worsted while I wasn’t looking! ‘That’s three faults, Kitty, and you’ve not been punished for any of them yet. You know I’m saving up all your punishments for Wednesday week – Suppose they had saved up all my punishments?’ she went on, talking more to herself than the kitten. ‘What would they do at the end of a year? I should be sent to prison, I suppose, when the day came. Or – let me see – suppose each punishment was to be going without a dinner: then, when the miserable day came, I should

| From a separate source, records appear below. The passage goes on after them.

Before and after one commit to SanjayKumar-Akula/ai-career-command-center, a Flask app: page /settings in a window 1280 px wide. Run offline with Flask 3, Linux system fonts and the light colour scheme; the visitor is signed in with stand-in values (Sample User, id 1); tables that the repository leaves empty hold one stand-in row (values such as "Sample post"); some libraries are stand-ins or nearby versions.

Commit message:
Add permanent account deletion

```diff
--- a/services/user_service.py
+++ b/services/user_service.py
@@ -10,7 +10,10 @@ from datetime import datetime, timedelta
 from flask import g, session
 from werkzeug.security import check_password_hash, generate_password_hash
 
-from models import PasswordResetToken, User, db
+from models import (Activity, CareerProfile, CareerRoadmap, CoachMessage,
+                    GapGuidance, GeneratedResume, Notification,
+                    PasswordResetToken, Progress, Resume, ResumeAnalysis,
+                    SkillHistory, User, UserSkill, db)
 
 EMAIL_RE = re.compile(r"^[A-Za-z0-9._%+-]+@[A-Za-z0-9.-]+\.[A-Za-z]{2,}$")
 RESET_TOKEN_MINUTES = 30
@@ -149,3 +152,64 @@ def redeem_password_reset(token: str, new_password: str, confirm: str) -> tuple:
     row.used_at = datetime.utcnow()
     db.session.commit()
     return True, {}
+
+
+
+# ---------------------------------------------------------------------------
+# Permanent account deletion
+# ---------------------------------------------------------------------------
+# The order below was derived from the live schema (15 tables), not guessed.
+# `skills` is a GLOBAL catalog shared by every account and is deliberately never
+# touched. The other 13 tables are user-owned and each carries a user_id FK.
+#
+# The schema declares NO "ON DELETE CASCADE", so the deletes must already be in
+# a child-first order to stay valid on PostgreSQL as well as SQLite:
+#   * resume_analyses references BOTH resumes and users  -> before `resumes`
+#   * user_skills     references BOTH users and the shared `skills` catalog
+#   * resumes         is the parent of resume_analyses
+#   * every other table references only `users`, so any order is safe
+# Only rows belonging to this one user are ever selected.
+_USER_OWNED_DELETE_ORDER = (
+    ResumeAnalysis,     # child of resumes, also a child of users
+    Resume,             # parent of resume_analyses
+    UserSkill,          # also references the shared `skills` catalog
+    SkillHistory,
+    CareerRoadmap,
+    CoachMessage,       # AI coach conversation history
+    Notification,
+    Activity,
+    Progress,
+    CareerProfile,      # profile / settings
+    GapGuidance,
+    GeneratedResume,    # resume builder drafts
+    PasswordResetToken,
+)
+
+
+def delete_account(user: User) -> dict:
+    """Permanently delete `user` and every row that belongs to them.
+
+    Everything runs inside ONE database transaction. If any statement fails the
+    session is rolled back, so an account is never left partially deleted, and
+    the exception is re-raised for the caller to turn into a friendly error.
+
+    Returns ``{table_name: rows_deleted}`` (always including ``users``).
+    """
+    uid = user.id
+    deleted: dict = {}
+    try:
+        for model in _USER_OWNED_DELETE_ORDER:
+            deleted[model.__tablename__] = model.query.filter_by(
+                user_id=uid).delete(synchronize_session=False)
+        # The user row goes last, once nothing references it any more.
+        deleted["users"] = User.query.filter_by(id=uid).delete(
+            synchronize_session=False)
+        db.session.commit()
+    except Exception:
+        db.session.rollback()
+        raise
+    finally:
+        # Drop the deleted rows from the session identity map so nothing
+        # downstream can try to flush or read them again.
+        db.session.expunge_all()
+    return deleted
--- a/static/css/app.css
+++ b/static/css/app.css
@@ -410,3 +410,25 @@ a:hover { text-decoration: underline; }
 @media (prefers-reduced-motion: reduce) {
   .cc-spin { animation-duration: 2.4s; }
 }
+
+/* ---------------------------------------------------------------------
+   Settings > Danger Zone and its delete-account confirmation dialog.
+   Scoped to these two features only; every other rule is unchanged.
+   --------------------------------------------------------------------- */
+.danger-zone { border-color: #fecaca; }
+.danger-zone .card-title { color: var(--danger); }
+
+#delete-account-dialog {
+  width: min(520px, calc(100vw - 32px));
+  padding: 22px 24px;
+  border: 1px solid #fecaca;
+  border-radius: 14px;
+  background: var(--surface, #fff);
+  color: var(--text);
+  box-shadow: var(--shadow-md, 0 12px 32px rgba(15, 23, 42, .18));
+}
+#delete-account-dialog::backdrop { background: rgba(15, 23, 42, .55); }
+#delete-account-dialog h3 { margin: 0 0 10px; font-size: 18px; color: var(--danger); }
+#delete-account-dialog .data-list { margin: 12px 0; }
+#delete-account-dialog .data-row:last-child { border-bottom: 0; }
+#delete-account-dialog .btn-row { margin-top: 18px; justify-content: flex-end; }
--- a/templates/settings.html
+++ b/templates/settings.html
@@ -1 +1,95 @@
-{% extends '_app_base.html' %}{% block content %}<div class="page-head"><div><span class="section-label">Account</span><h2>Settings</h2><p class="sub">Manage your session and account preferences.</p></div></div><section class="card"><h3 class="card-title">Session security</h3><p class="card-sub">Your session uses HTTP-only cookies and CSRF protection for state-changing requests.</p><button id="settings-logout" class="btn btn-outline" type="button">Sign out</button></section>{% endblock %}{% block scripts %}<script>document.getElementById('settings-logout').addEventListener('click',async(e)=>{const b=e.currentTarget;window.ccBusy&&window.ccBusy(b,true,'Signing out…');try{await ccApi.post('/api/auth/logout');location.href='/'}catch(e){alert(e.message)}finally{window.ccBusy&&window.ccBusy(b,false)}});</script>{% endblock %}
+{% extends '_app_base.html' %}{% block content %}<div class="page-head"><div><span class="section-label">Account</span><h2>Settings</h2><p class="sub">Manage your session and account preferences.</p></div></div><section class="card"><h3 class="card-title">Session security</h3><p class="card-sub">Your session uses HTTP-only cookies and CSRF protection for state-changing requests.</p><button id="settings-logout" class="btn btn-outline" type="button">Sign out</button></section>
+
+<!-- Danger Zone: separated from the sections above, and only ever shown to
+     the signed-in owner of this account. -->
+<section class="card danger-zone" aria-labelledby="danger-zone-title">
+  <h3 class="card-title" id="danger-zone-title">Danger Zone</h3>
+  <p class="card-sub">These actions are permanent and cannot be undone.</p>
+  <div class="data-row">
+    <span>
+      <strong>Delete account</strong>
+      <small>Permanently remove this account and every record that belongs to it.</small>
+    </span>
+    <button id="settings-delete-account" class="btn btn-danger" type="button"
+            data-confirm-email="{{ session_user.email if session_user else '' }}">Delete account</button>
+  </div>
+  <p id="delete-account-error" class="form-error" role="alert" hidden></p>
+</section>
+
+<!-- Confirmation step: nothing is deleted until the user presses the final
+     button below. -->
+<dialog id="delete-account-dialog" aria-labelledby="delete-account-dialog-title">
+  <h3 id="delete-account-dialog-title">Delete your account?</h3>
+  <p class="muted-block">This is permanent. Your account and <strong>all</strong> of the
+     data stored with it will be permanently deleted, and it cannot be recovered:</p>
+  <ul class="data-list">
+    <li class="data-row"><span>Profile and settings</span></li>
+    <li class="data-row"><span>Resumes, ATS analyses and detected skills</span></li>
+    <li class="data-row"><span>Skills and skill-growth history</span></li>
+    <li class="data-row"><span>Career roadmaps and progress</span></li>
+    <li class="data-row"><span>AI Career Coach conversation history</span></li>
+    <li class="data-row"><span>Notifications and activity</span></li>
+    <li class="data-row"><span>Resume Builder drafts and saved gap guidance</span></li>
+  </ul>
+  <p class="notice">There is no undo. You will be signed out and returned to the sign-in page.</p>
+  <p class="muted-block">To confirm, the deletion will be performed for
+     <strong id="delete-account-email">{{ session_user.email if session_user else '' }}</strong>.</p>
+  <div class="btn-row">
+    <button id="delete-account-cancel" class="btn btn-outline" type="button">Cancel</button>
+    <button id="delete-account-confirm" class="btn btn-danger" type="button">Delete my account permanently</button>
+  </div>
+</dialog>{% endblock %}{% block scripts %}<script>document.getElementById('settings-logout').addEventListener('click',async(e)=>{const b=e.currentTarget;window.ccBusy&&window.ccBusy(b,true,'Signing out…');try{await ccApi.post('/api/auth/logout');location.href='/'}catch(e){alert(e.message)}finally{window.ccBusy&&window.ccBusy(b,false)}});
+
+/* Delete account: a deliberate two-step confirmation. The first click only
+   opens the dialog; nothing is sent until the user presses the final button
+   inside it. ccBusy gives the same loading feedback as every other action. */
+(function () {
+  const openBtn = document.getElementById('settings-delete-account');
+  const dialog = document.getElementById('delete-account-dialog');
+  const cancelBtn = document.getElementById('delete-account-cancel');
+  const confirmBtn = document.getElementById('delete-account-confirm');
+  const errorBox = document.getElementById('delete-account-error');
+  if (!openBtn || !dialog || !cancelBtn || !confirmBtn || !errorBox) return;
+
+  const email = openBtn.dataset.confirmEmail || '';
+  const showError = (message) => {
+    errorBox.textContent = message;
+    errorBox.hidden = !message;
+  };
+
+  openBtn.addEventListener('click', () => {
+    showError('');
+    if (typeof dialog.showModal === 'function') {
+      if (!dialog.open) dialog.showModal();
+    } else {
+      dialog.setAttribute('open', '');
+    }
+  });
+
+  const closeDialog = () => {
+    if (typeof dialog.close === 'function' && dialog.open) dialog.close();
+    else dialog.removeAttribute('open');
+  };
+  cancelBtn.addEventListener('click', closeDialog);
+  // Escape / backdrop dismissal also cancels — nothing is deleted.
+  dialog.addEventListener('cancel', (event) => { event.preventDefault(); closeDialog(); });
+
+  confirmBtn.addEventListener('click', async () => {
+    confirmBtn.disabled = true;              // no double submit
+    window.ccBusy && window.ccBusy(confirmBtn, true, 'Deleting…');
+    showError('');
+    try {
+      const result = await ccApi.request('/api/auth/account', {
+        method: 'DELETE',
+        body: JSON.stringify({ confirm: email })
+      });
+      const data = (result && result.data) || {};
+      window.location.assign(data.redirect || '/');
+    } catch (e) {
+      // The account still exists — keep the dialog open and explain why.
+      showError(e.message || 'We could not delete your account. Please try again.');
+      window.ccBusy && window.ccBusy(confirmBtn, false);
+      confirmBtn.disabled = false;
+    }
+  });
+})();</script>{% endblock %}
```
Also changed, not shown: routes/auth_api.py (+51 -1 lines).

wand, And hooked a berry to a thread; And when white moths were on the wing, And moth-like stars were flickering out, I dropped the berry in a stream And caught a little silver trout. When I had laid it on the floor I went to blow the fire aflame, But something rustled on the floor, And some one called me by my name: It had become a glimmering girl With apple blossom in her hair Who called me by my name and ran And faded through the brightening air. Though I am old with
between them. They wanted to go in through the door, but the width of the wood did not let them do so, and they would not humble themselves to go in one after his companion to bring it in end-wise, and so they remained outside the door. Now these are the men who bear the yoke of righteousness with boasting, and they will not be humble enough to correct themselves and go in by the humble way of Christ, and therefore they remain outside the kingdom of God. The man who was cutting wood is the man
kitchen and used to perform all the most menial tasks; she was, as the saying is, ‘the sponge of the monastery’, but in fact she was fulfilling the Scriptures where it says, ‘If any man among you seem to be wise in this world, let him become a fool that he may be wise’ (1 Cor. 3:18). She wore a rag around her head, while all the others had their hair closely cropped and wore cowls, and she used to serve them dressed like that. Not one of the four hundred ever saw her chew in all the years of her
service was ended, and they were all coming out, Paul scrutinized each one of them carefully, so that he might see in what manner those whom he had seen go in would come out, and whether it would be with the same countenance as that with which they had gone in, or not. He saw again that man whom he had seen go in, and whose body before he had entered into the church was in darkness, and behold, he came forth from the church with his face full of light, his body white. The devils followed him at a